25 April 2018

Revitalising the light on access to information

Braille is progressively showing up everywhere and visually impaired or blind members of our community who read braille are more empowered to live fully independent lives. In the past, sadly many expected blind and visually impaired individuals to be fully engaged in society despite their lack of access to information. One could not honestly claim the realisation of the constitutional right of access to information when there was a lack of effort in providing resources necessary to cater for the needs of minority groups in our country.

Today, we praise our country for endorsing and being a signatory to the Convention on the Rights of Persons with Disabilities, 2008, which pioneered the universal recognition of the rights of persons with disabilities on equal basis with others. Ever since the adoption of the Convention, about 161 countries have ratified the convention. Nationally, public institutions are more and more demonstrating the efforts to provide tools, support services and utilities that accommodate all persons living with disabilities. Locally, our society is gradually recognising the need to give equal treatment to all citizens.

In April this year, SAHA received a copy of Promotion of Access to Information Act manual in braille format from the National Department of Human Settlements (NDHS). The manual was sent voluntarily by NDHS without any prior request by SAHA. We are inspired by this diligent and magnificent work done by the NDHS. This manual will assist any blind or visually impaired persons who can read braille. This will strengthen the exercise and furtherance of the right of access to information for those individuals willing to familiarise themselves with PAIA. This is a welcomed contribution from NDHS as majority of other departments seem to be dragging their feet in so far as translating the most important legal documents and instruments into braille. This publication is really commendable and SAHA admires the NDHS's efforts to meet the needs of all members of our community.

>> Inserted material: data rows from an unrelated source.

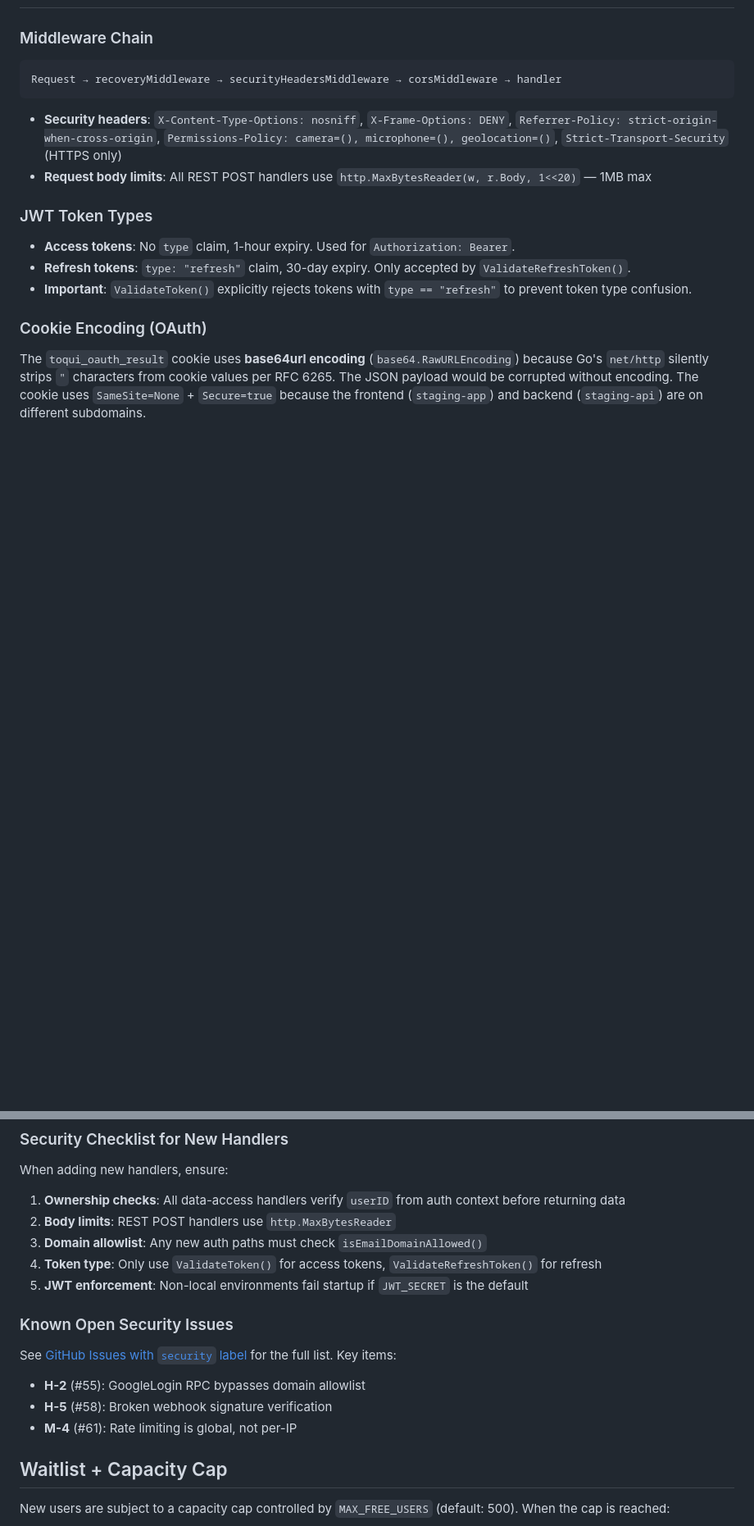
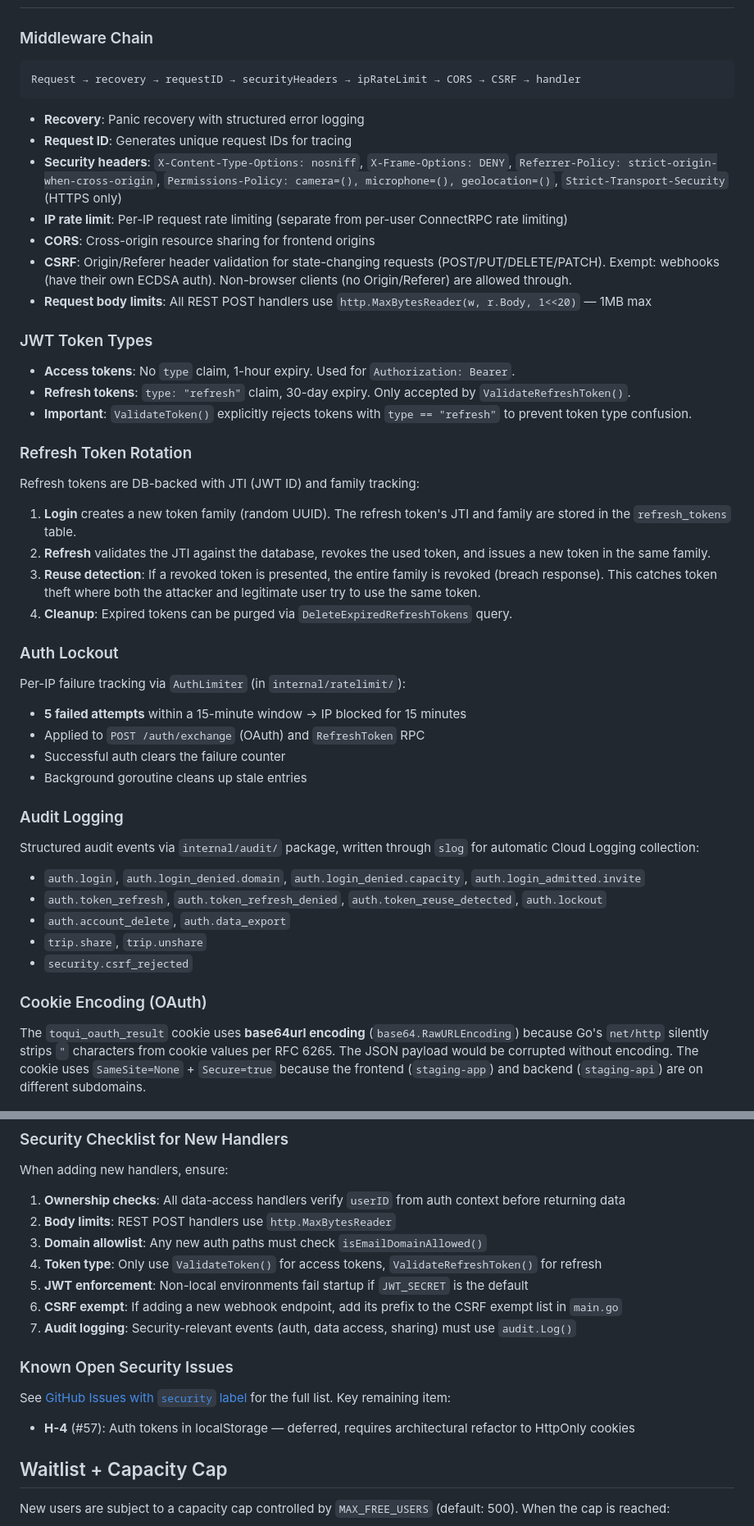
Before and after one commit to gallowaysoftware/toqui, a Markdown page: CLAUDE.md, 2 parts joined by grey strips. Shown at 82% size. Rendered like a GitHub page; blank space fills up the shorter version.

Commit message:
docs: update CLAUDE.md with security hardening details
- Add csrf, audit packages to key packages table
- Update middleware chain (recovery → requestID → securityHeaders → ipRateLimit → CORS → CSRF)
- Document refresh token rotation, auth lockout, audit logging
- Add CSRF exempt and audit logging to security checklist
- Update known open issues (only H-4 remains)

Co-Authored-By: Claude Opus 4.6 <noreply@anthropic.com>

````diff
--- a/CLAUDE.md
+++ b/CLAUDE.md
@@ -424,10 +426,15 @@ HTTP routes (outside ConnectRPC):
 ### Middleware Chain
 
 ```
-Request → recoveryMiddleware → securityHeadersMiddleware → corsMiddleware → handler
+Request → recovery → requestID → securityHeaders → ipRateLimit → CORS → CSRF → handler
 ```
 
+- **Recovery**: Panic recovery with structured error logging
+- **Request ID**: Generates unique request IDs for tracing
 - **Security headers**: `X-Content-Type-Options: nosniff`, `X-Frame-Options: DENY`, `Referrer-Policy: strict-origin-when-cross-origin`, `Permissions-Policy: camera=(), microphone=(), geolocation=()`, `Strict-Transport-Security` (HTTPS only)
+- **IP rate limit**: Per-IP request rate limiting (separate from per-user ConnectRPC rate limiting)
+- **CORS**: Cross-origin resource sharing for frontend origins
+- **CSRF**: Origin/Referer header validation for state-changing requests (POST/PUT/DELETE/PATCH). Exempt: webhooks (have their own ECDSA auth). Non-browser clients (no Origin/Referer) are allowed through.
 - **Request body limits**: All REST POST handlers use `http.MaxBytesReader(w, r.Body, 1<<20)` — 1MB max
 
 ### JWT Token Types
@@ -435,6 +442,34 @@ Request → recoveryMiddleware → securityHeadersMiddleware → corsMiddleware
 - **Access tokens**: No `type` claim, 1-hour expiry. Used for `Authorization: Bearer`.
 - **Refresh tokens**: `type: "refresh"` claim, 30-day expiry. Only accepted by `ValidateRefreshToken()`.
 - **Important**: `ValidateToken()` explicitly rejects tokens with `type == "refresh"` to prevent token type confusion.
+
+### Refresh Token Rotation
+
+Refresh tokens are DB-backed with JTI (JWT ID) and family tracking:
+
+1. **Login** creates a new token family (random UUID). The refresh token's JTI and family are stored in the `refresh_tokens` table.
+2. **Refresh** validates the JTI against the database, revokes the used token, and issues a new token in the same family.
+3. **Reuse detection**: If a revoked token is presented, the entire family is revoked (breach response). This catches token theft where both the attacker and legitimate user try to use the same token.
+4. **Cleanup**: Expired tokens can be purged via `DeleteExpiredRefreshTokens` query.
+
+### Auth Lockout
+
+Per-IP failure tracking via `AuthLimiter` (in `internal/ratelimit/`):
+
+- **5 failed attempts** within a 15-minute window → IP blocked for 15 minutes
+- Applied to `POST /auth/exchange` (OAuth) and `RefreshToken` RPC
+- Successful auth clears the failure counter
+- Background goroutine cleans up stale entries
+
+### Audit Logging
+
+Structured audit events via `internal/audit/` package, written through `slog` for automatic Cloud Logging collection:
+
+- `auth.login`, `auth.login_denied.domain`, `auth.login_denied.capacity`, `auth.login_admitted.invite`
+- `auth.token_refresh`, `auth.token_refresh_denied`, `auth.token_reuse_detected`, `auth.lockout`
+- `auth.account_delete`, `auth.data_export`
+- `trip.share`, `trip.unshare`
+- `security.csrf_rejected`
 
 ### Cookie Encoding (OAuth)
 
@@ -449,14 +484,14 @@ When adding new handlers, ensure:
 3. **Domain allowlist**: Any new auth paths must check `isEmailDomainAllowed()`
 4. **Token type**: Only use `ValidateToken()` for access tokens, `ValidateRefreshToken()` for refresh
 5. **JWT enforcement**: Non-local environments fail startup if `JWT_SECRET` is the default
+6. **CSRF exempt**: If adding a new webhook endpoint, add its prefix to the CSRF exempt list in `main.go`
+7. **Audit logging**: Security-relevant events (auth, data access, sharing) must use `audit.Log()`
 
 ### Known Open Security Issues
 
-See [GitHub Issues with `security` label](https://github.com/gallowaysoftware/toqui-backend/issues?q=label:security) for the full list. Key items:
+See [GitHub Issues with `security` label](https://github.com/gallowaysoftware/toqui-backend/issues?q=label:security) for the full list. Key remaining item:
 
-- **H-2** (#55): GoogleLogin RPC bypasses domain allowlist
-- **H-5** (#58): Broken webhook signature verification
-- **M-4** (#61): Rate limiting is global, not per-IP
+- **H-4** (#57): Auth tokens in localStorage — deferred, requires architectural refactor to HttpOnly cookies
 
 ## Waitlist + Capacity Cap
 
````
Also changed, not shown: other parts of CLAUDE.md (+4 -2 lines).
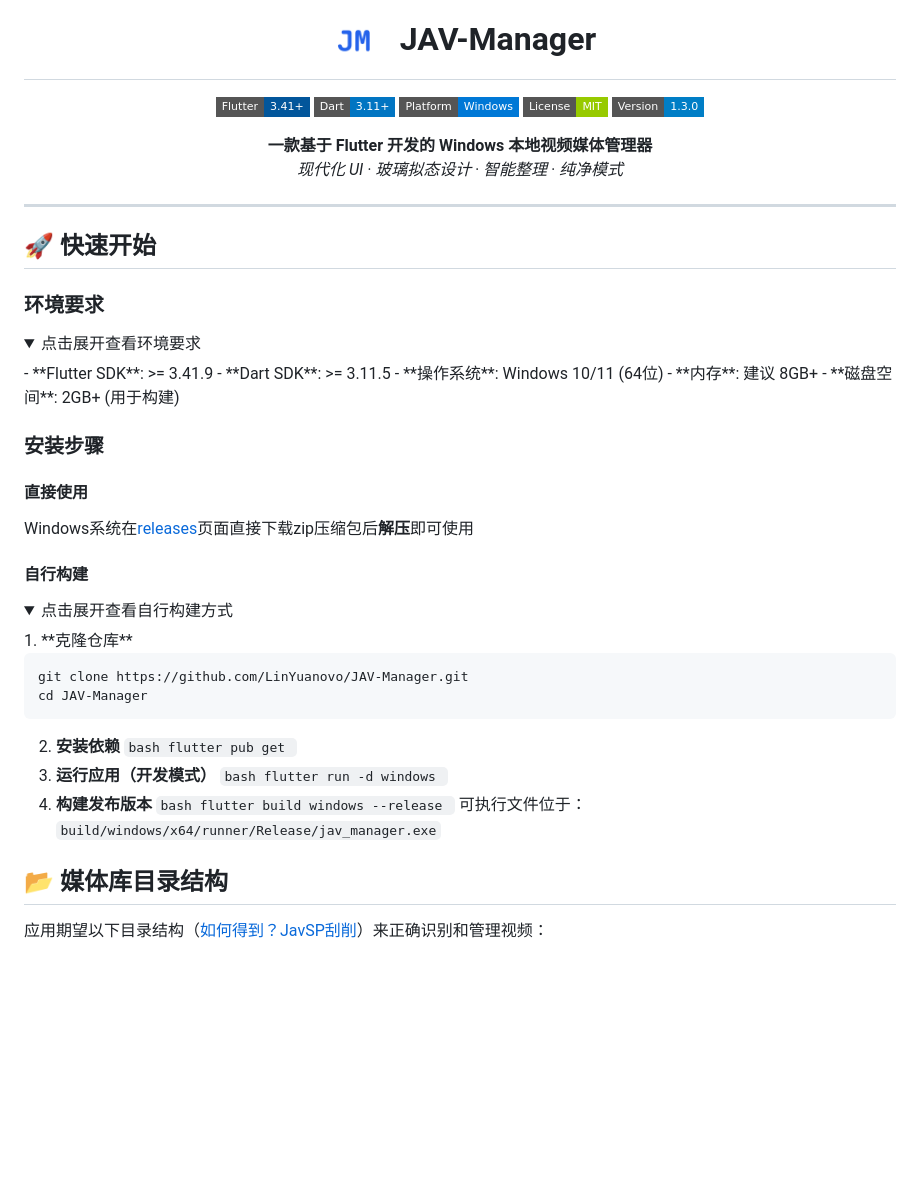
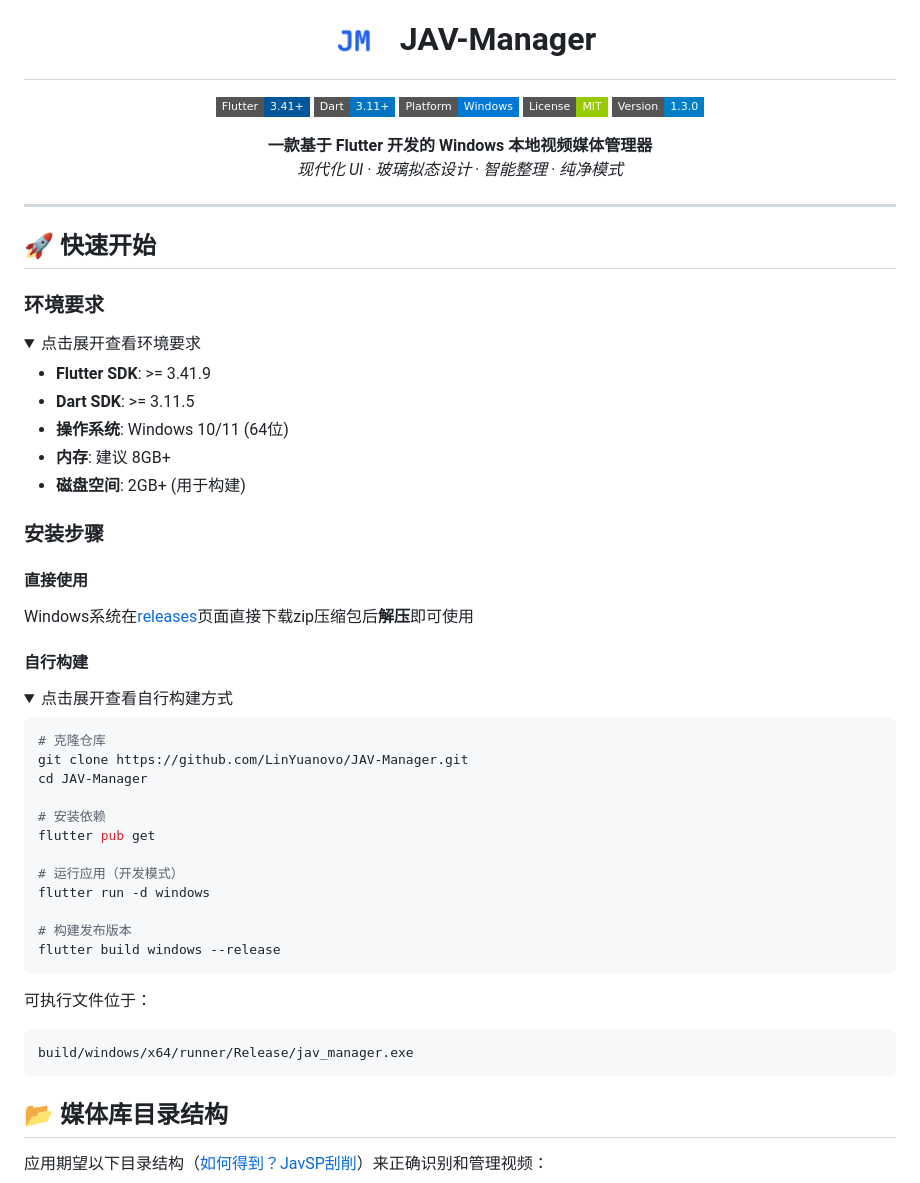
Before and after one commit to LinYuanovo/JAV-Manager, a Markdown page: README.md, the part around one of its changes. GitHub-like rendering; folded sections open; badges without logos; blank space fills up the shorter version.

````diff
--- a/README.md
+++ b/README.md
@@ -1,4 +1,4 @@
-<h1 align="center"><img src="app_icon.png" alt="JAV-Manager" width="60" height="60"> &nbsp;JAV-Manager</h1>
+<h1 align="center"><img src="app_icon.png" alt="JAV-Manager" width="60" height="60" align="middle"> &nbsp;JAV-Manager</h1>
 
 <p align="center">
   <nobr>
@@ -22,12 +22,14 @@
 ### 环境要求
 
 <details>
-  <summary>点击展开查看环境要求</summary>
-  - **Flutter SDK**: >= 3.41.9
-  - **Dart SDK**: >= 3.11.5
-  - **操作系统**: Windows 10/11 (64位)
-  - **内存**: 建议 8GB+
-  - **磁盘空间**: 2GB+ (用于构建)
+<summary>点击展开查看环境要求</summary>
+
+- **Flutter SDK**: >= 3.41.9
+- **Dart SDK**: >= 3.11.5
+- **操作系统**: Windows 10/11 (64位)
+- **内存**: 建议 8GB+
+- **磁盘空间**: 2GB+ (用于构建)
+
 </details>
 
 ### 安装步骤
@@ -37,30 +39,30 @@
 Windows系统在[releases](https://github.com/LinYuanovo/JAV-Manager/releases)页面直接下载zip压缩包后**解压**即可使用
 
 #### 自行构建
+
 <details>
-  <summary>点击展开查看自行构建方式</summary>
-  1. **克隆仓库**
+<summary>点击展开查看自行构建方式</summary>
 
-   ```bash
-   git clone https://github.com/LinYuanovo/JAV-Manager.git
-   cd JAV-Manager
-   ```
-  2. **安装依赖**
-    ```bash
-    flutter pub get
-    ```
-  3. **运行应用（开发模式）**
-    ```bash
-    flutter run -d windows
-    ```
-  4. **构建发布版本**
-    ```bash
-    flutter build windows --release
-    ```
-    可执行文件位于：
-    ```
-    build/windows/x64/runner/Release/jav_manager.exe
-    ```
+```bash
+# 克隆仓库
+git clone https://github.com/LinYuanovo/JAV-Manager.git
+cd JAV-Manager
+
+# 安装依赖
+flutter pub get
+
+# 运行应用（开发模式）
+flutter run -d windows
+
+# 构建发布版本
+flutter build windows --release
+```
+
+可执行文件位于：
+```
+build/windows/x64/runner/Release/jav_manager.exe
+```
+
 </details>
 
 ## 📂 媒体库目录结构
````
Also changed, not shown: other parts of README.md (+21 -23 lines).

We are excited to announce that NDHS intends to make their PAIA manual available also in Audio-visuals, in addition to the existing prints in all official languages and braille. NDHS has shown its determination to uphold the Constitution by promoting equality for all and by ensuring information is made available and accessible to all citizenry of South Africa.

Any visually impaired citizen can now pick up a braille PAIA manual from the Department of Human Settlement and read without the help of technology or a reader. We can only hope that their example will inspire other government to be as proactive and progressive.